One exception of the reasonable prices of SO Berlin is the Festtage, a festival of 10 days or so around the Easter, usually consisting of 2 or 3 operas plus concerts and recitals. This “mini” festival garners much higher prices and the tickets are sold separately, first as a 3 or more event subscription in the prior spring, and later as singles in the fall. For regular performances, discounts similar to DO Berlin are available to students, retirees and minors, starting 4 weeks prior to the performance. One can also purchase a Staatsoperncard at EUR 35, which entitles the holder to a 20% discount for the 12-moths period, except for the Festtage performances. Subscribers can get up to a 30% discount.

Komische Oper Berlin © Jan Windszus Photography
Komische Oper Berlin
© Jan Windszus Photography

Komische Oper Berlin is the most innovative and interesting opera house in Berlin. Almost all the soloists belong to the ensemble, but lack of well-known singers and conductors seldom prevents one to enjoy a performance in the small theater of traditional interior with excellent acoustics and comfortable seats. Many operas are presented in German, with individual subtitles in German, English and Turkish. Acoustics and sightline are uniformly good, except for the very side of the balcony. Restricted view tickets are sold separately.

Prices are lowest at KO Berlin compared to the two other opera houses in Berlin. Children under 18 accompanied by adults are offered a substantial discount. A Loyalty Card at EUR 30 entitles its holder a 25% discount.

Teatro Real, Madrid © Javier del Real
Teatro Real, Madrid
© Javier del Real

Teatro Real, Madrid: Fernando Remiro

A new early-bird booking system only for subscribers has made getting tickets for the Teatro Real harder. Tickets are on sale around three months before each title’s opening night and it is advisable to be online before 10am on the fixed date to get the best seats available.

The Teatro Real has a spectacular discount programme for people under 30, who enjoy 19€ tickets in any available seat four hours before the performance starts. Otherwise, there are not last-minute tickets but if you happen to be in Madrid and a performance is sold-out, do check with the box office around 4PM, just in case.

Stalls seats are not necessarily the best ones in terms of acoustics. Absolutely avoid the second and third rows in lateral boxes, expensive and disappointing. If you are on a tight budget, the fourth-row seats in the centre of the second and the third floor are unbeatable, with terrific acoustics for voices.

Salle Wilfrid-Pelletier, Place des Arts © Caroline Bergeron
Salle Wilfrid-Pelletier, Place des Arts
© Caroline Bergeron

Salle Wilfrid-Pelletier, Montreal: Patricia Maunder
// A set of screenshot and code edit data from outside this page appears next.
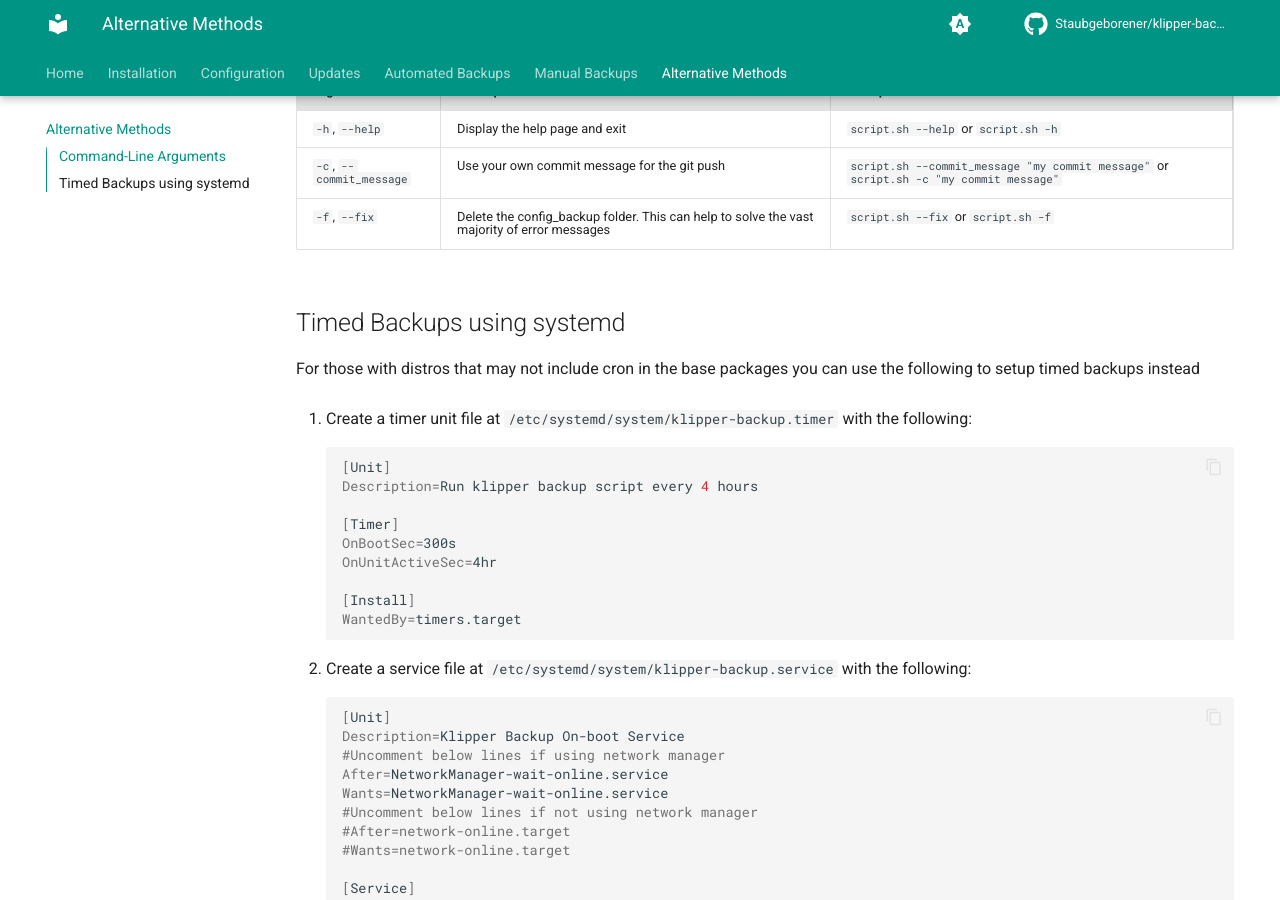
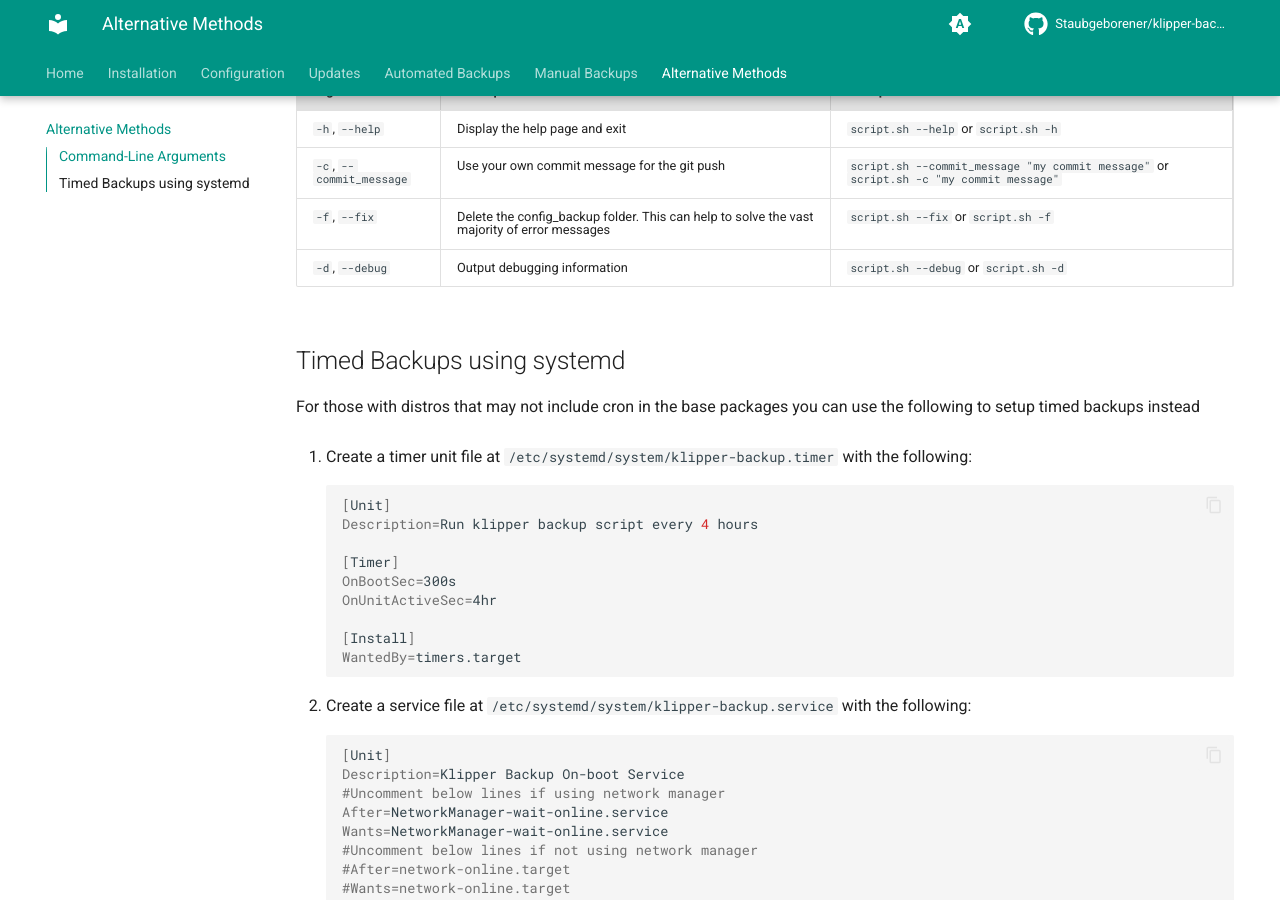
Before and after one commit to Staubgeborener/Klipper-Backup, an MkDocs documentation site: the page built from docs/alternative-methods.md, in a window 1280 px wide and 900 px high, scrolled down 314 px. Built offline with MkDocs 1.6.1 and Material for MkDocs 9.7.7, drawn with Linux system fonts in a browser that asks for light colours; comment, search, counter and statistics services are not loaded.

Commit message:
Update alternative-methods.md

```diff
--- a/docs/alternative-methods.md
+++ b/docs/alternative-methods.md
@@ -8,6 +8,7 @@ If `script.sh` is executed in the terminal, Command-Line Arguments are available
 | `-h`, `--help`           | Display the help page and exit                                                              | `script.sh --help` or `script.sh -h`                                                   |
 | `-c`, `--commit_message` | Use your own commit message for the git push                                                | `script.sh --commit_message "my commit message"` or `script.sh -c "my commit message"` |
 | `-f`, `--fix`            | Delete the config_backup folder. This can help to solve the vast majority of error messages | `script.sh --fix` or `script.sh -f`                                                    |
+| `-d`, `--debug`          | Output debugging information                                                                | `script.sh --debug` or `script.sh -d`                                                  |
 
 ## Timed Backups using systemd
 For those with distros that may not include cron in the base packages you can use the following to setup timed backups instead
```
The largest venue in the Place des Arts complex, Salle Wilfrid-Pelletier is home to Opéra de Montréal and Les Grands Ballets Canadiens. The stage's remarkable width is reflected in the 3000-seat auditorium's fan shape, which delivers generally good sightlines and places all but the upper balconies reasonably close to the stage. Unfortunately the auditorium's width, and other factors including the high, latticed ceiling, means acoustics are problematic. Microphones are routinely placed at the foot of the stage for Opéra de Montréal performances, and the resulting amplification can sometimes be jarring.

Opera subscriptions are available from March and single tickets (about $60-$160) from August. Limited $20 tickets are released on specific dates in the weeks prior to each opera's opening. When booking online at Opéra de Montréal or Place des Arts, note that seats are numbered French-fashion: pair (even) on one side and impair (odd) on the other, with the smallest numbers at the centre. Also bear in mind that entry to Salle Wilfrid-Pelletier is only possible via the Place des Arts foyer (accessed from rue Ste Catherine, the underground carpark and Place des Arts Métro station). Surtitles are in both French and English.

Most opera performances take place when temperatures are below freezing, with snow almost certain during winter. Vestiaire (cloakroom) staff happily care for bulky boots so that patrons can change into more elegant footwear. If your accommodation is, like Place des Arts, connected to downtown Montreal's vast underground city, it's easy to bypass the cold and snow entirely.